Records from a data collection
[Start of Attachment]

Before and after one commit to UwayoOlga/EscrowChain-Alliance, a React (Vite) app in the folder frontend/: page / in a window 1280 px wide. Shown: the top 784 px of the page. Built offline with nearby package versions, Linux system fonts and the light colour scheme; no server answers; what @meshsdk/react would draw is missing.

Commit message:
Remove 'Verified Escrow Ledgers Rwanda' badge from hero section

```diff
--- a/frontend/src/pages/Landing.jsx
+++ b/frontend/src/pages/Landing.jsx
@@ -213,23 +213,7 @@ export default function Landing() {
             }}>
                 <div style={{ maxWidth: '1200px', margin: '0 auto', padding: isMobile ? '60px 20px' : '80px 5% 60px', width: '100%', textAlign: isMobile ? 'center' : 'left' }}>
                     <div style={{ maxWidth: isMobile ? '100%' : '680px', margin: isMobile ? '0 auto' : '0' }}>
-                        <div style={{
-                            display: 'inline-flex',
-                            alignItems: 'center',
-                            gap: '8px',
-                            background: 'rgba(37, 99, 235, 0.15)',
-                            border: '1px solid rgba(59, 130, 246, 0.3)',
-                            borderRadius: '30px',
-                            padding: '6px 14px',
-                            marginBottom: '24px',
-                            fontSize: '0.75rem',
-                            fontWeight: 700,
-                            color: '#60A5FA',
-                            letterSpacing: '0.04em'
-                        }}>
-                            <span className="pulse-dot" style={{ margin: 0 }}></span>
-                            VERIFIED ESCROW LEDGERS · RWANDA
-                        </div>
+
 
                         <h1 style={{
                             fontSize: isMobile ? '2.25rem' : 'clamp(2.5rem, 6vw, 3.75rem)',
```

[End of Attachment]

(What to produce) Go through the data above and find the lines with the word "style". Copy each of those lines.

(Expected answer)
                 <div style={{ maxWidth: '1200px', margin: '0 auto', padding: isMobile ? '60px 20px' : '80px 5% 60px', width: '100%', textAlign: isMobile ? 'center' : 'left' }}>
                     <div style={{ maxWidth: isMobile ? '100%' : '680px', margin: isMobile ? '0 auto' : '0' }}>
-                        <div style={{
-                            <span className="pulse-dot" style={{ margin: 0 }}></span>
                         <h1 style={{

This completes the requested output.